BEGIN

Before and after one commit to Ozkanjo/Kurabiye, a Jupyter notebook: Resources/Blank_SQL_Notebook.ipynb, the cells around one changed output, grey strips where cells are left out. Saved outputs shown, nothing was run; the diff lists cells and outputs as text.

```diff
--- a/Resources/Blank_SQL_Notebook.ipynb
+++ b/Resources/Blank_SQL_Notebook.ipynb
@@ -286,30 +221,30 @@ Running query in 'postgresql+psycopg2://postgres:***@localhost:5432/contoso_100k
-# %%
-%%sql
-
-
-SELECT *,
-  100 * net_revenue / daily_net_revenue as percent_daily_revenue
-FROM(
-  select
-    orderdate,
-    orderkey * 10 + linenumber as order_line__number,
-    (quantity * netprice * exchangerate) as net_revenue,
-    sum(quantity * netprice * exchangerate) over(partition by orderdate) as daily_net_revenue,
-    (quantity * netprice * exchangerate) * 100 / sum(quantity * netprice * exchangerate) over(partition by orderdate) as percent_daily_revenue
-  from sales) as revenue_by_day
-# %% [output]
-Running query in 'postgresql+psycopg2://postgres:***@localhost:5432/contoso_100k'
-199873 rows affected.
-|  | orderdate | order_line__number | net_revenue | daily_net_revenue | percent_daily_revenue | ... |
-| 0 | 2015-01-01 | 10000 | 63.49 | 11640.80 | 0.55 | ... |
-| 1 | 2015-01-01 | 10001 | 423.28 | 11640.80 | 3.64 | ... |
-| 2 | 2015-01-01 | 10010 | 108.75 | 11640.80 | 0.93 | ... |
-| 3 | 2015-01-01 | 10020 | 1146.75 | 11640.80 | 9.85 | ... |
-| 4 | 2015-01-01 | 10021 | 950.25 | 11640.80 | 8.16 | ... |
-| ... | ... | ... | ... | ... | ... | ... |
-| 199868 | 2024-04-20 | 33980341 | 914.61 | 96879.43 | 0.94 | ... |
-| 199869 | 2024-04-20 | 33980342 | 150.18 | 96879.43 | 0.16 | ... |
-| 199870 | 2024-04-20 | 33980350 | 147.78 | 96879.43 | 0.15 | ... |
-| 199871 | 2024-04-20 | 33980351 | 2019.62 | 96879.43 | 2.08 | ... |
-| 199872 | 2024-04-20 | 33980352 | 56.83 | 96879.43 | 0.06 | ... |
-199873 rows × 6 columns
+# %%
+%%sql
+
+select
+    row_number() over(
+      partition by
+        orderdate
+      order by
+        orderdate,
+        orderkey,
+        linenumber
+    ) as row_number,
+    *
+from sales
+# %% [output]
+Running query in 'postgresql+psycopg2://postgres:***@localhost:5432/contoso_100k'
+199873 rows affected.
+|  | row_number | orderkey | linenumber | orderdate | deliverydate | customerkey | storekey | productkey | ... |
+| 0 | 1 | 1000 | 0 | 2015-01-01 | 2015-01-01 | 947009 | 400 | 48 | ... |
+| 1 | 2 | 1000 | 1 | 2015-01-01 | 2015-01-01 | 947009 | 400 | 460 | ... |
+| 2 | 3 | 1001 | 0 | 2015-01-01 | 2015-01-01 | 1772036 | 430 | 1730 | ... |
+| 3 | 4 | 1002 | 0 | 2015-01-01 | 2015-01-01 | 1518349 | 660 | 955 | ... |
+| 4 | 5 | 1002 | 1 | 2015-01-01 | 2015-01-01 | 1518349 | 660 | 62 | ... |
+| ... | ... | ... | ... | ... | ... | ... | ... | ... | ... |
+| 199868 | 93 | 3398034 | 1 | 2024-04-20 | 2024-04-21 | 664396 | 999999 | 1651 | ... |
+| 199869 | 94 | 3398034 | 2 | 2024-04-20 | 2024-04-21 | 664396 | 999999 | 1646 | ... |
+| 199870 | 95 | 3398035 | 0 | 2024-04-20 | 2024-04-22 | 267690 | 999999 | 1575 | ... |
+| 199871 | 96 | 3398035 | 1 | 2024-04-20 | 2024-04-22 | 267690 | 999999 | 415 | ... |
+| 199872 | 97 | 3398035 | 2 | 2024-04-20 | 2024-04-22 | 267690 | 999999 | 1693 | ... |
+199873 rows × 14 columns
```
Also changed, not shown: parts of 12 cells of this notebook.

END

• WHAT NEEDS TO BE DONE:
Once you have read the entries, write them out again without altering a single character.

• RESPONSE BOX:
Before and after one commit to Ozkanjo/Kurabiye, a Jupyter notebook: Resources/Blank_SQL_Notebook.ipynb, the cells around one changed output, grey strips where cells are left out. Saved outputs shown, nothing was run; the diff lists cells and outputs as text.

```diff
--- a/Resources/Blank_SQL_Notebook.ipynb
+++ b/Resources/Blank_SQL_Notebook.ipynb
@@ -286,30 +221,30 @@ Running query in 'postgresql+psycopg2://postgres:***@localhost:5432/contoso_100k
-# %%
-%%sql
-
-
-SELECT *,
-  100 * net_revenue / daily_net_revenue as percent_daily_revenue
-FROM(
-  select
-    orderdate,
-    orderkey * 10 + linenumber as order_line__number,
-    (quantity * netprice * exchangerate) as net_revenue,
-    sum(quantity * netprice * exchangerate) over(partition by orderdate) as daily_net_revenue,
-    (quantity * netprice * exchangerate) * 100 / sum(quantity * netprice * exchangerate) over(partition by orderdate) as percent_daily_revenue
-  from sales) as revenue_by_day
-# %% [output]
-Running query in 'postgresql+psycopg2://postgres:***@localhost:5432/contoso_100k'
-199873 rows affected.
-|  | orderdate | order_line__number | net_revenue | daily_net_revenue | percent_daily_revenue | ... |
-| 0 | 2015-01-01 | 10000 | 63.49 | 11640.80 | 0.55 | ... |
-| 1 | 2015-01-01 | 10001 | 423.28 | 11640.80 | 3.64 | ... |
-| 2 | 2015-01-01 | 10010 | 108.75 | 11640.80 | 0.93 | ... |
-| 3 | 2015-01-01 | 10020 | 1146.75 | 11640.80 | 9.85 | ... |
-| 4 | 2015-01-01 | 10021 | 950.25 | 11640.80 | 8.16 | ... |
-| ... | ... | ... | ... | ... | ... | ... |
-| 199868 | 2024-04-20 | 33980341 | 914.61 | 96879.43 | 0.94 | ... |
-| 199869 | 2024-04-20 | 33980342 | 150.18 | 96879.43 | 0.16 | ... |
-| 199870 | 2024-04-20 | 33980350 | 147.78 | 96879.43 | 0.15 | ... |
-| 199871 | 2024-04-20 | 33980351 | 2019.62 | 96879.43 | 2.08 | ... |
-| 199872 | 2024-04-20 | 33980352 | 56.83 | 96879.43 | 0.06 | ... |
-199873 rows × 6 columns
+# %%
+%%sql
+
+select
+    row_number() over(
+      partition by
+        orderdate
+      order by
+        orderdate,
+        orderkey,
+        linenumber
+    ) as row_number,
+    *
+from sales
+# %% [output]
+Running query in 'postgresql+psycopg2://postgres:***@localhost:5432/contoso_100k'
+199873 rows affected.
+|  | row_number | orderkey | linenumber | orderdate | deliverydate | customerkey | storekey | productkey | ... |
+| 0 | 1 | 1000 | 0 | 2015-01-01 | 2015-01-01 | 947009 | 400 | 48 | ... |
+| 1 | 2 | 1000 | 1 | 2015-01-01 | 2015-01-01 | 947009 | 400 | 460 | ... |
+| 2 | 3 | 1001 | 0 | 2015-01-01 | 2015-01-01 | 1772036 | 430 | 1730 | ... |
+| 3 | 4 | 1002 | 0 | 2015-01-01 | 2015-01-01 | 1518349 | 660 | 955 | ... |
+| 4 | 5 | 1002 | 1 | 2015-01-01 | 2015-01-01 | 1518349 | 660 | 62 | ... |
+| ... | ... | ... | ... | ... | ... | ... | ... | ... | ... |
+| 199868 | 93 | 3398034 | 1 | 2024-04-20 | 2024-04-21 | 664396 | 999999 | 1651 | ... |
+| 199869 | 94 | 3398034 | 2 | 2024-04-20 | 2024-04-21 | 664396 | 999999 | 1646 | ... |
+| 199870 | 95 | 3398035 | 0 | 2024-04-20 | 2024-04-22 | 267690 | 999999 | 1575 | ... |
+| 199871 | 96 | 3398035 | 1 | 2024-04-20 | 2024-04-22 | 267690 | 999999 | 415 | ... |
+| 199872 | 97 | 3398035 | 2 | 2024-04-20 | 2024-04-22 | 267690 | 999999 | 1693 | ... |
+199873 rows × 14 columns
```
Also changed, not shown: parts of 12 cells of this notebook.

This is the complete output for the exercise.